While some say they get a high from the word of God, one Massachusetts inmate might have taken it a bit too literally.
Authorities at a prison in Concord, Massachusetts discovered strips of a narcotic called Suboxone hidden in a prayer card with a depiction of Jesus emblazened on the front. "If you've ever wondered how inmates smuggle in drugs to prison, here is yet another way that officers at MCI Concord discovered." The Massachusetts Department of Corrections (DOC) said in a Facebook post.
In images provided by the DOC, 14 small orange strips can be seen hidden inside a card reading 'A Prayer for Comfort'. According to the DOC, each strip can fetch up to $100 behind bars and are usually cut into smaller pieces and then sold.
A spokesperson for the DOC, Chris Fallon, told the Boston Globe that Suboxone was one of the most smuggled drugs into prisons and prisoners were "always coming up with creative ways" to get it.
According to the American Addiction Centres, Suboxone is a short-acting opiod and is often used by addicts between heroin doses to keep withdrawal symptoms at bay - the high is thought to be less intense than other opiods.

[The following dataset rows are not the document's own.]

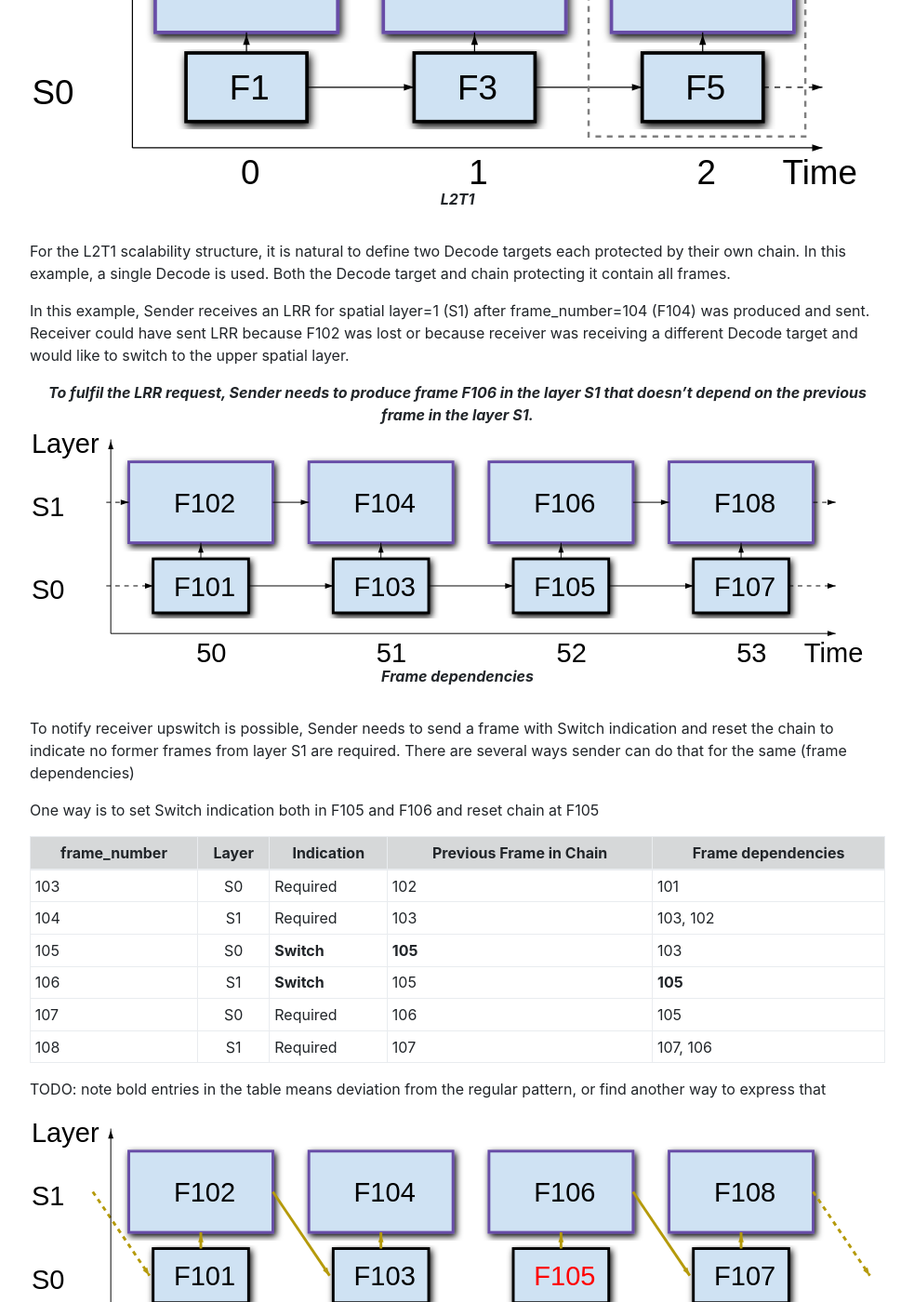
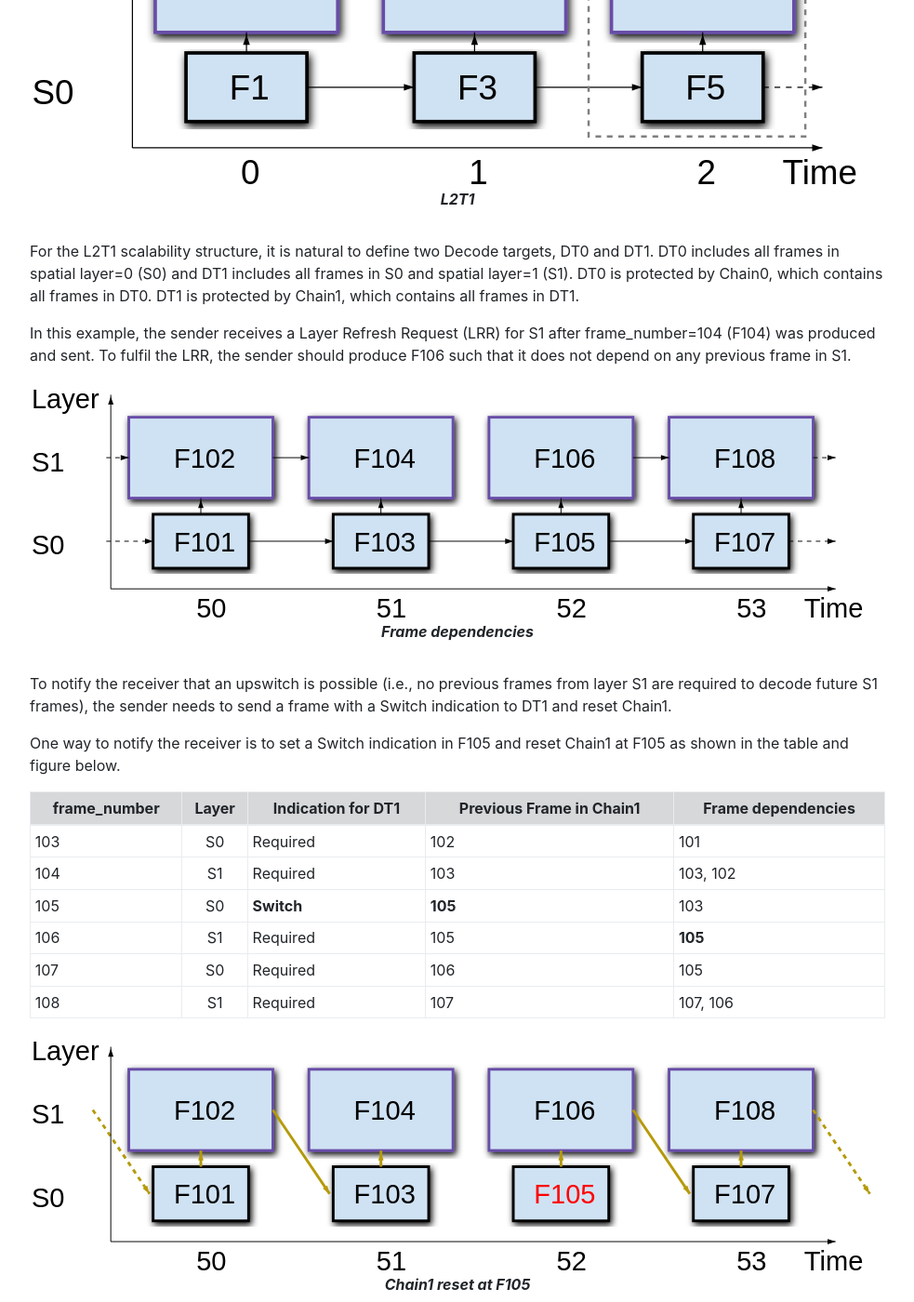
Before and after one commit to AOMediaCodec/av1-rtp-spec, a Jekyll site: the page built from index.md, in a window 1280 px wide and 1400 px high, scrolled down 35160 px. Shown: the whole window at 93% size, without its empty margins (53-1036 px from the left). Built offline with Jekyll 4.4.1, drawn with Linux system fonts in a browser that asks for light colours; nearby versions of some CDN libraries; some of the changed text lies outside the part shown.

Commit message:
Cleanup text

```diff
--- a/av1-rtp-spec.md
+++ b/av1-rtp-spec.md
@@ -1195,41 +1195,36 @@ In the following example, spatial upswitch is discussed in the context of the L2
 L2T1
 {: .caption }
 
-For the L2T1 scalability structure, it is natural to define two Decode targets each protected by their own chain. In this example, a single Decode is used. Both the Decode target and chain protecting it contain all frames.
+For the L2T1 scalability structure, it is natural to define two Decode targets, DT0 and DT1. DT0 includes all frames in spatial layer=0 (S0) and DT1 includes all frames in S0 and spatial layer=1 (S1). DT0 is protected by Chain0, which contains all frames in DT0. DT1 is protected by Chain1, which contains all frames in DT1.
 
-In this example, Sender receives an LRR for spatial layer=1 (S1) after frame_number=104 (F104) was produced and sent. Receiver could have sent LRR because F102 was lost or because receiver was receiving a different Decode target and would like to switch to the upper spatial layer.
+In this example, the sender receives a Layer Refresh Request (LRR) for S1 after frame_number=104 (F104) was produced and sent. To fulfil the LRR, the sender should  produce F106 such that it does not depend on any previous frame in S1.
 
-To fulfil the LRR request, Sender needs to produce frame F106 in the layer S1 that doesn’t depend on the previous frame in the layer S1.
 ![L2T1_FDIFFS](assets/images/L2T1_FDIFFS.svg)
 Frame dependencies
 {: .caption }
 
-To notify receiver upswitch is possible, Sender needs to send a frame with Switch indication and reset the chain to indicate no former frames from layer S1 are required.
-There are several ways sender can do that for the same (frame dependencies)
+To notify the receiver that an upswitch is possible (i.e., no previous frames from layer S1 are required to decode future S1 frames), the sender needs to send a frame with a Switch indication to DT1 and reset Chain1.
 
-One way is to set Switch indication both in F105 and F106 and reset chain at F105
+One way to notify the receiver is to set a Switch indication in F105 and reset Chain1 at F105 as shown in the table and figure below.
 
-| frame_number |  Layer | Indication |  Previous Frame in Chain | Frame dependencies |
-|--------------|:------:|------------|--------------------------|--------------------|
+| frame_number |  Layer | Indication for DT1 |  Previous Frame in Chain1 | Frame dependencies |
+|--------------|:------:|--------------------|---------------------------|--------------------|
 |103|S0|Required|102|101|
 |104|S1|Required|103|103, 102|
 |105|S0|**Switch**|**105**|103|
-|106|S1|**Switch**|105|**105**|
+|106|S1|Required|105|**105**|
 |107|S0|Required|106|105|
 |108|S1|Required|107|107, 106|
 {:.table .table-sm .table-bordered }
 
-TODO: note bold entries in the table means deviation from the regular pattern,
-or find another way to express that
-
 ![L2T1_CHAIN_RESET_AT_105](assets/images/L2T1_C105.svg)
-Chain reset at F105
+Chain1 reset at F105
 {: .caption }
 
-Another way it to set Switch indication just on F106 and reset chain at F106
+Another way to notify the receiver is to set a Switch indication in F106 and reset Chain1 at F106 as shown in the table and figure below.
 
-| frame_number |  Layer | Indication |  Previous Frame in Chain | Frame dependencies |
-|--------------|:------:|------------|--------------------------|--------------------|
+| frame_number |  Layer | Indication for DT1 |  Previous Frame in Chain1 | Frame dependencies |
+|--------------|:------:|--------------------|---------------------------|--------------------|
 |103|S0|Required|102|101|
 |104|S1|Required|103|103, 102|
 |105|S0|Required|104|103|
@@ -1239,17 +1234,10 @@ Another way it to set Switch indication just on F106 and reset chain at F106
 {:.table .table-sm .table-bordered }
 
 ![L2T1_CHAIN_RESET_AT_106](assets/images/L2T1_C106.svg)
-Chain reset at F106
+Chain1 reset at F106
 {: .caption }
 
-This demonstrates that decode target indications can be set differently for the same stream of frames.
-
-Another example of weaker Decode Target Indication can be noticed looking at the F104. No Frame depends on F104 and thus F104 may have Discardable indication. However Sender uses Required indication because when F104 was produced, Sender wasn’t aware F106 would not depend on the F104.
-
-Besides different ways to set Decode Target Indication and reset of the chain, there are also different ways to send that information over the wire.
-Since sender supports LRR, it may include templates for F105 and F106 in the list of templates in the template_dependency_structure, even though such frames will be rare. This way such frames still would use minimal 3 bytes for the dependency descriptor payload.
-On the other hand, the sender doesn’t have to include those templates. In such case the packet containing template_dependency_structure would be smaller at the cost of larger dependency descriptor for the packets containing F105 and F106.
-
+The two ways of notifying the receiver as shown above demonstrate that Decode Target Indications and Chains can be set differently even though the stream structure and frame dependencies are the same.
 
 #### A.6.2 Scalability structure examples
 
```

It can also be used as part of drug abuse treatment programs.
Along with 'subs', the drug is allegedly known by the names 'stop signs', 'bupe', 'sobos' and 'oranges'. The strips in Concord were found during checks on incoming mail on 10 October.
A number of Facebook users found the funny side of the story, with one writing: "Nothing like a little prayer from Jesus". Another decided puns were the right reaction and comments: "Looks like orange is the new crack", referencing the hit Netflix show set in a women's prison, Orange is the New Black.